Motorized pedicabs still chug out a living in Medan
By Junardi Harahap
MEDAN, North Sumatra (JP): Simply built and not much to look at, motorized pedicabs still fill an important role in the transportation needs of residents of Medan. Found on the main streets throughout the city, many of the vehicles do indeed date back more than 40 years. But their days may be numbered.
"These motorized pedicabs started operations in the 1950s. Thus, it could be said the model is behind the times," acknowledged driver Poniran, 42.
They are known for their loud roar audible from afar and billowing exhaust fumes. For all their deficiencies, they remain in demand because they are cheap. A driver charges Rp 1,500 for a short-distance ride covering about one kilometer, and two or three passengers can fit in the vehicle.

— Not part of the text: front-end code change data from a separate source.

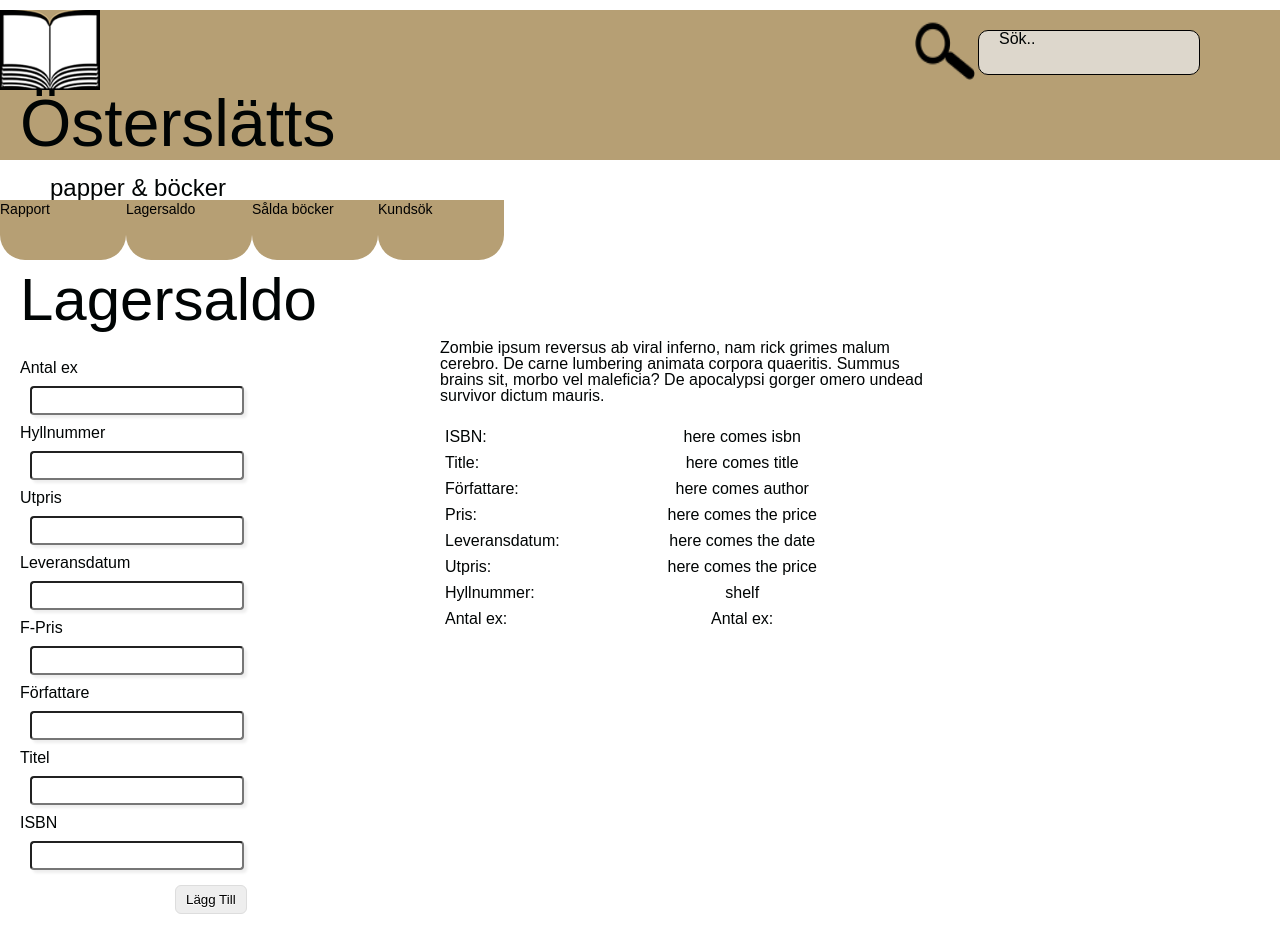
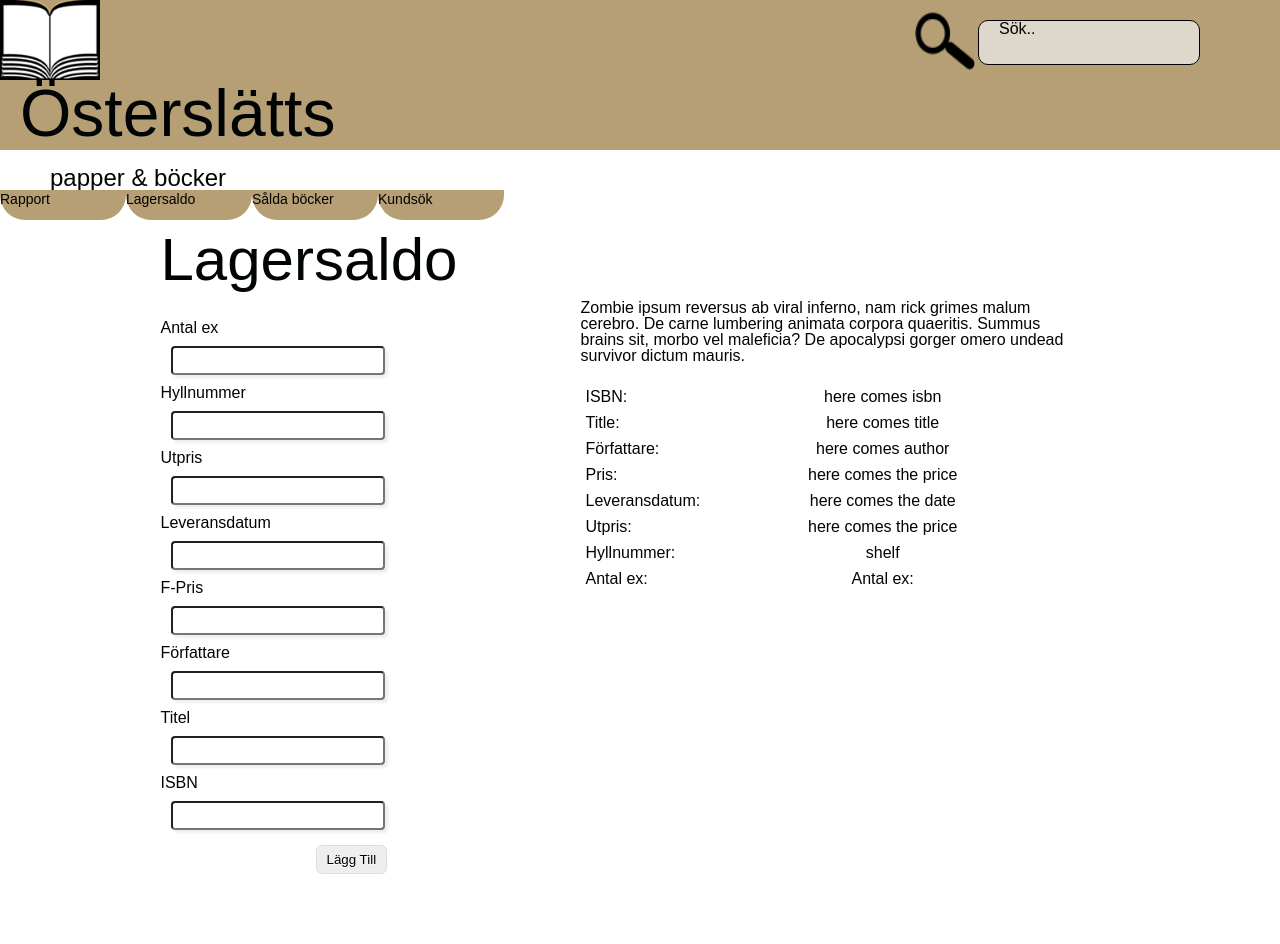
Before and after one commit to mh1830/bookstore_grupp2, a PHP site: page / in a window 1280 px wide. After the commit the page ends 874 px from the top, so only its background shows below. Run offline with PHP 8.4, Linux system fonts and the light colour scheme; some web fonts are replaced.

Commit message:
CSS
Did some changes in css

```diff
--- a/css/css.css
+++ b/css/css.css
@@ -1,5 +1,5 @@
 #pageWrap {
-	margin:10px auto;
+	margin:0px auto;
 	background: #ffffff;
 	border:#000 0px solid;
 	position: auto;
@@ -56,7 +56,9 @@ div.search>span {
 	padding:40px 20px 20px 20px;
 }
 #container {
-	overflow:hidden;width:999px
+	overflow:hidden;
+	width:999px;
+	margin: 0 auto;
 }
 .form-group {
 	padding:10px;
@@ -158,9 +160,10 @@ ul#navButtons {
 .menuItem {
 	background:#b69f74;
 	width:126px;
-	height:60px;
+	height:30px;
 	border-bottom-right-radius: 25px;
 	border-bottom-left-radius: 25px;
+	padding:0px;
 }
 .lagersaldoSida {
 	width:200px;
@@ -172,7 +175,7 @@ ul#navButtons {
 .lagersaldoSida:hover {
 	box-shadow: 5px 5px 5px #b69f74;
 }
-
+/* Knappen Lägg till */
 .buttonL {
    	padding: 6px 10px;
     white-space: nowrap;
@@ -203,7 +206,7 @@ ul#navButtons {
      outline: none;
 }
 .buttonL {
-float: left;
-margin-left: 155px;
-margin-top: 5px;
+	float: left;
+	margin-left: 155px;
+	margin-top: 5px;
 }
```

Poniran said that he was formerly a trader but became a driver because business was slack.
"Actually I don't like being a motorized pedicab driver, but economic pressures and household requirements have forced me to do the work," he said. "If there was alternative work, I would take that. It is stupid to be a motorized pedicab driver, but never mind if there is no other work."
Japarin, who hails from Padang in West Sumatra, agreed with his fellow driver.
"In fact, becoming a motorized pedicab driver is the most stupid work but what else can we do? There is no other job and we need money to buy food."
Most drivers rent the vehicles from the owners.
Daily rental is about Rp 7,000 and usually the vehicle must be returned to the owner at the end of the day. In some instances the vehicle is returned in a week's time. The rent is also paid on a weekly basis, said Hasan Basri, 52.
"I don't work on Sundays. I am happy with it," he said.
Daily earnings of motorized pedicab drivers depend on a number of factors, including a dose of luck.
"We earn between about Rp 25,000 and Rp 30,000 per day," Basri said.
Amir Pohan, 60, said his daily income varied. He said he could take home as little as Rp 10,000 on a slow day but Rp 30,000 when business was brisk. Amir said his income was usually enough only to get by, but foreign tourists always provide a windfall.
For long distances, the average fare is Rp 1,000/km.
"Yes, it is enough for food," Amir said. "Anyway, I must see to it that it is enough."
His wife helps supplement the family's income by selling rice cakes and fried delicacies from their home. Clearly, a pedicab driver's income is not enough to make ends meet.
The vehicle is actually a motorbike modified by the owner as a pedicab in order to make money. Maintenance of motorized pedicabs is fairly simple and can be done by drivers themselves. Spare parts are secondhand; drivers take care of small repairs with major ones handled by the vehicle owners.
"Small repairs cost on average Rp 2,000. If the cost is higher it will be the vehicle owners' responsibility," said Poniran.
The fuel for motorized pedicabs is a mixture of gasoline and motor oil, which is available at shops specializing in providing fuel for the vehicles. It costs Rp 1,500 a liter.
Sitompul, who sells such oil, said that before 1990, he could sell 500 liters a day, earning Rp 750,000. Since early this year his turnover has declined to 150 liters a day, yielding only Rp 225,000.
"The drop in sales is caused by the plan to remove motorized pedicabs from Medan. Many drivers have changed to other jobs and many of the vehicles have been sent to other areas to be used there," he said.